## Brief
Tally every line in the data that has the word "function" and report only the total.
◇ ◇ ◇ ◇ ◇
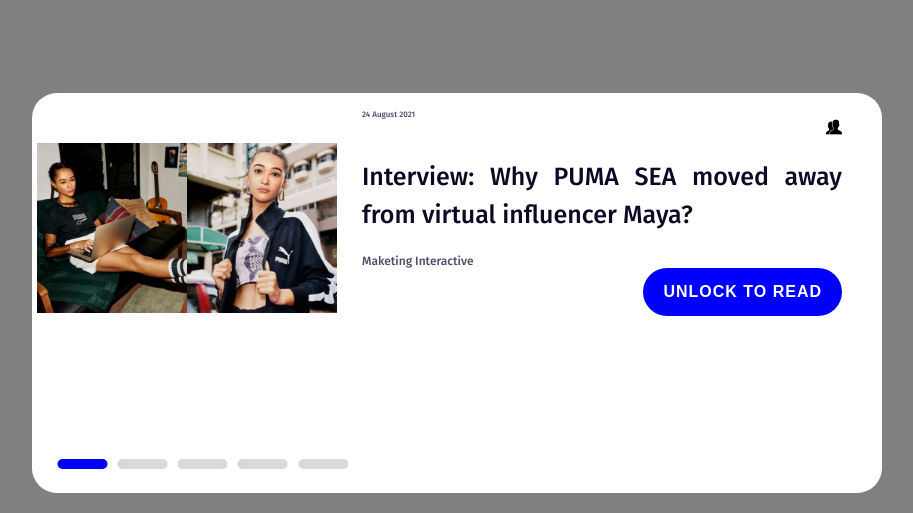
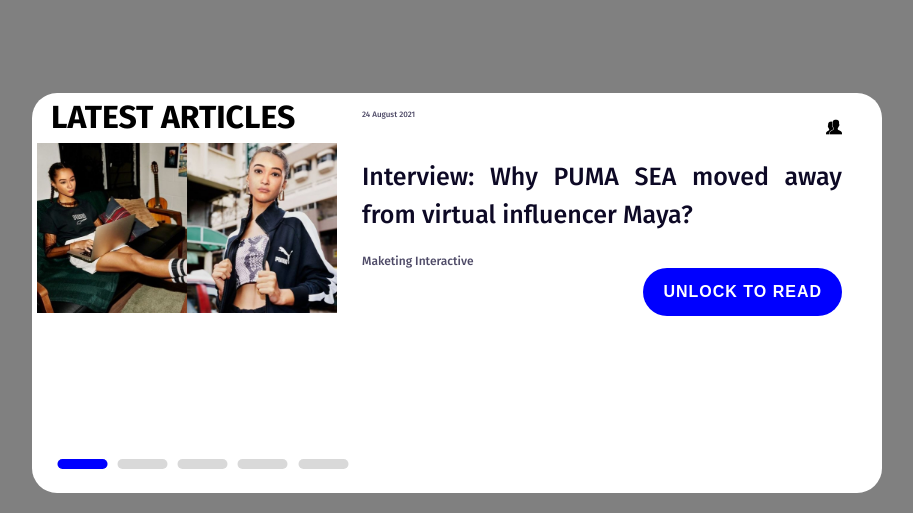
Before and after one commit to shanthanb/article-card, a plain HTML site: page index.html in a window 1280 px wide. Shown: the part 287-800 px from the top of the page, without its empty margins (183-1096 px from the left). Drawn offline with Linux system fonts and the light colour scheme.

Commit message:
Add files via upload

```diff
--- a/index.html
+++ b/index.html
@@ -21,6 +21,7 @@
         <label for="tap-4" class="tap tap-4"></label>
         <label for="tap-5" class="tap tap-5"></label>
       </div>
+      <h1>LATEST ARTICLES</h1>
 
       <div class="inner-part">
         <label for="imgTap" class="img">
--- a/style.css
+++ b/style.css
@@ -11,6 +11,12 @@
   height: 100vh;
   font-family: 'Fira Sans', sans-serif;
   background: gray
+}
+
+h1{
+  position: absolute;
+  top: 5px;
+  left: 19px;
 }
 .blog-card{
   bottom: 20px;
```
◇ ◇ ◇ ◇ ◇
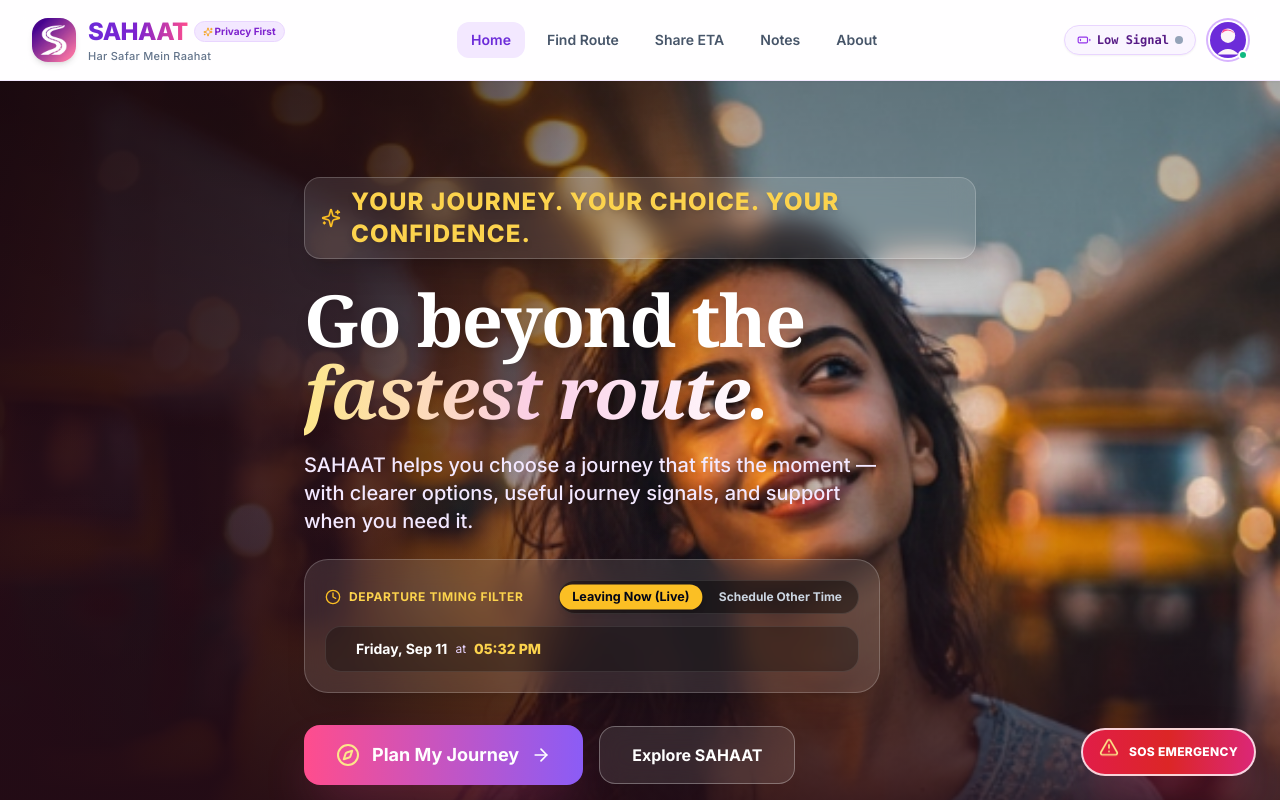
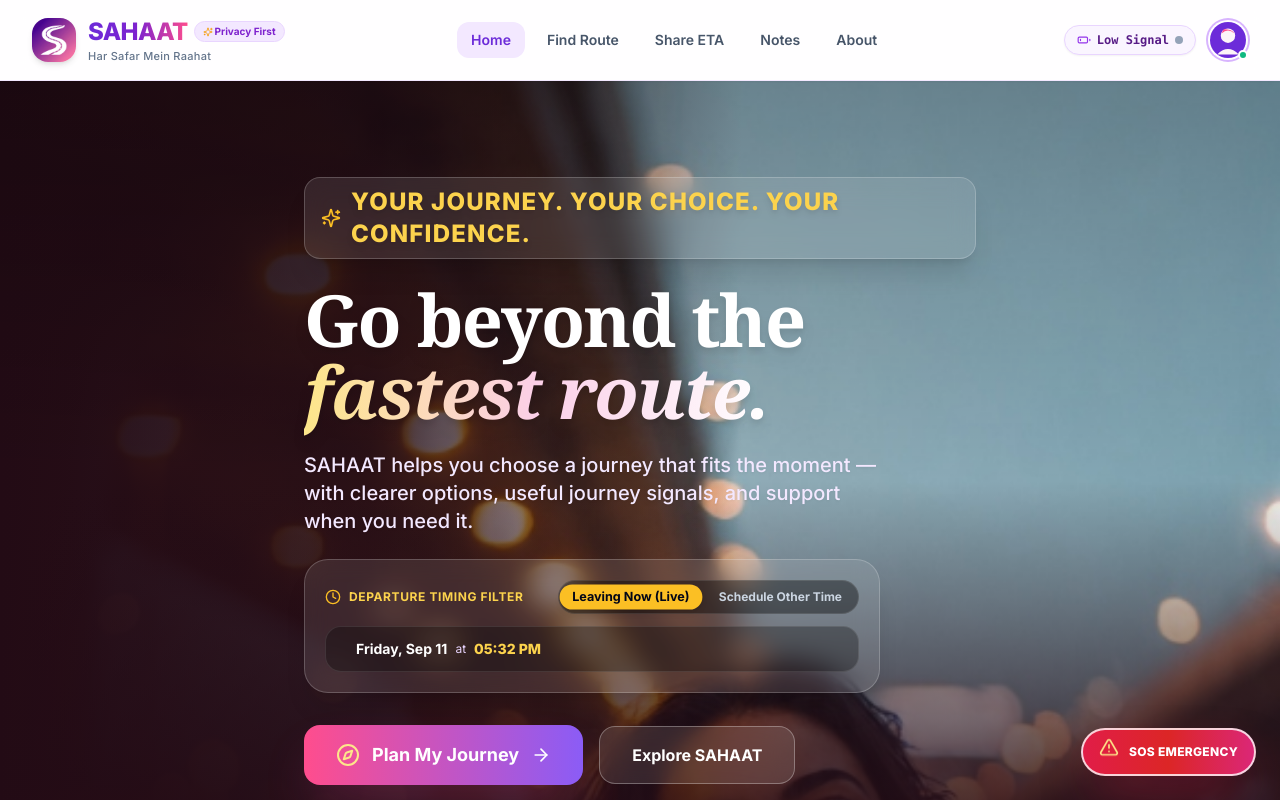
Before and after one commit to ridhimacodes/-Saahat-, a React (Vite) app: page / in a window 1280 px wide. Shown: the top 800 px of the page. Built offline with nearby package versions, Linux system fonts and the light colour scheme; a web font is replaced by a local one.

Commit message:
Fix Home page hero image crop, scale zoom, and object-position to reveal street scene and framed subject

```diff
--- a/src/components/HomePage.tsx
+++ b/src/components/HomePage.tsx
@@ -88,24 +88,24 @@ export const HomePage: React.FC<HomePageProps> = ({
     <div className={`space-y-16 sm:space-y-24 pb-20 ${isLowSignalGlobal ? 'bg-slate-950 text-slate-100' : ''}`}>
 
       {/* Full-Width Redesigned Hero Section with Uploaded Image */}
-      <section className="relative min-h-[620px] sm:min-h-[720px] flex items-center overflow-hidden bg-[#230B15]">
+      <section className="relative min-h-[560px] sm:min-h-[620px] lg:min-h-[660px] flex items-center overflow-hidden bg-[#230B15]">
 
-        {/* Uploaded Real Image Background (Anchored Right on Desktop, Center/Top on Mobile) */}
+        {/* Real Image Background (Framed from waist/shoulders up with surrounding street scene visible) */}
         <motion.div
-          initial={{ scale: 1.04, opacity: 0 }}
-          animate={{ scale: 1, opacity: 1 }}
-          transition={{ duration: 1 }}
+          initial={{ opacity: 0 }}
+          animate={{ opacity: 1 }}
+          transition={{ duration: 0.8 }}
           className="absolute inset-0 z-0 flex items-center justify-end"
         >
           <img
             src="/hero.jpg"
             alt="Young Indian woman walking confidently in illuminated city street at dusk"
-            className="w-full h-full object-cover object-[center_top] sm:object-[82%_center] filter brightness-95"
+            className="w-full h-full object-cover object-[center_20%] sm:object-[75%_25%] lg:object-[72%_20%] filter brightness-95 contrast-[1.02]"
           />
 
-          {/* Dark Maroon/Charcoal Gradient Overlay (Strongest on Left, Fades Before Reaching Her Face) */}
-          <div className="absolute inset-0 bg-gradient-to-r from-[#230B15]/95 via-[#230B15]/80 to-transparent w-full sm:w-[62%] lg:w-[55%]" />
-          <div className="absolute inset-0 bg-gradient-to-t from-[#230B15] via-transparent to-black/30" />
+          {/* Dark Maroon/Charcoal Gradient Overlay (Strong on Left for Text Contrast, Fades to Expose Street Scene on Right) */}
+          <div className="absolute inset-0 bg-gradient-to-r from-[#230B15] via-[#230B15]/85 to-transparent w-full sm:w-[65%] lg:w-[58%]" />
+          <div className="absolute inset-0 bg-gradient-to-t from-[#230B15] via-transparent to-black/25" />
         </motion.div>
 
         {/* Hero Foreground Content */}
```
◇ ◇ ◇ ◇ ◇
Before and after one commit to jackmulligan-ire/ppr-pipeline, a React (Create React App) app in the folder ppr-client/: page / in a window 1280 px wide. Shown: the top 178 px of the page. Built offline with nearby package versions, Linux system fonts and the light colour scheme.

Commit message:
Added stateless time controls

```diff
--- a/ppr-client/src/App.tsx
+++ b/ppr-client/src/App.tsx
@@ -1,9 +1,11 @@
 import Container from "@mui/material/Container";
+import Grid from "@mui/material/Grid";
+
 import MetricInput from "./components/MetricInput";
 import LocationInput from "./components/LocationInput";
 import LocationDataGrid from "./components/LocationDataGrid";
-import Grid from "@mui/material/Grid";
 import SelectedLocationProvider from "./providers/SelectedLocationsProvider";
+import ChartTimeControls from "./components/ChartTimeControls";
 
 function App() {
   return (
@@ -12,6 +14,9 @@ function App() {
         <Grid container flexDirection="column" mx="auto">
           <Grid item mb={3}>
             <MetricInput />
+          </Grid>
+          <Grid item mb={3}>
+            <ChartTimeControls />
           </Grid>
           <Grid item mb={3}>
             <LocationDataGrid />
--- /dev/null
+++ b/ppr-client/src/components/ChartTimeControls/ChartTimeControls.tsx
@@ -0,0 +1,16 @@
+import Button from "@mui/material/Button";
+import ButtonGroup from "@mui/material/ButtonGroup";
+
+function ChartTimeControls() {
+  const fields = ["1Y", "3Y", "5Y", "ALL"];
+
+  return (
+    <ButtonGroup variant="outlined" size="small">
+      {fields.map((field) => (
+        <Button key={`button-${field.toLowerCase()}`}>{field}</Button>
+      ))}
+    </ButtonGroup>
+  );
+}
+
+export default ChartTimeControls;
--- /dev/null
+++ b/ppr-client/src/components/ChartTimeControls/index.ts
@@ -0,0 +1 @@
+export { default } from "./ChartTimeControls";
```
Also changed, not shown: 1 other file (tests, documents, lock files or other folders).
◇ ◇ ◇ ◇ ◇
## Reply to the task
3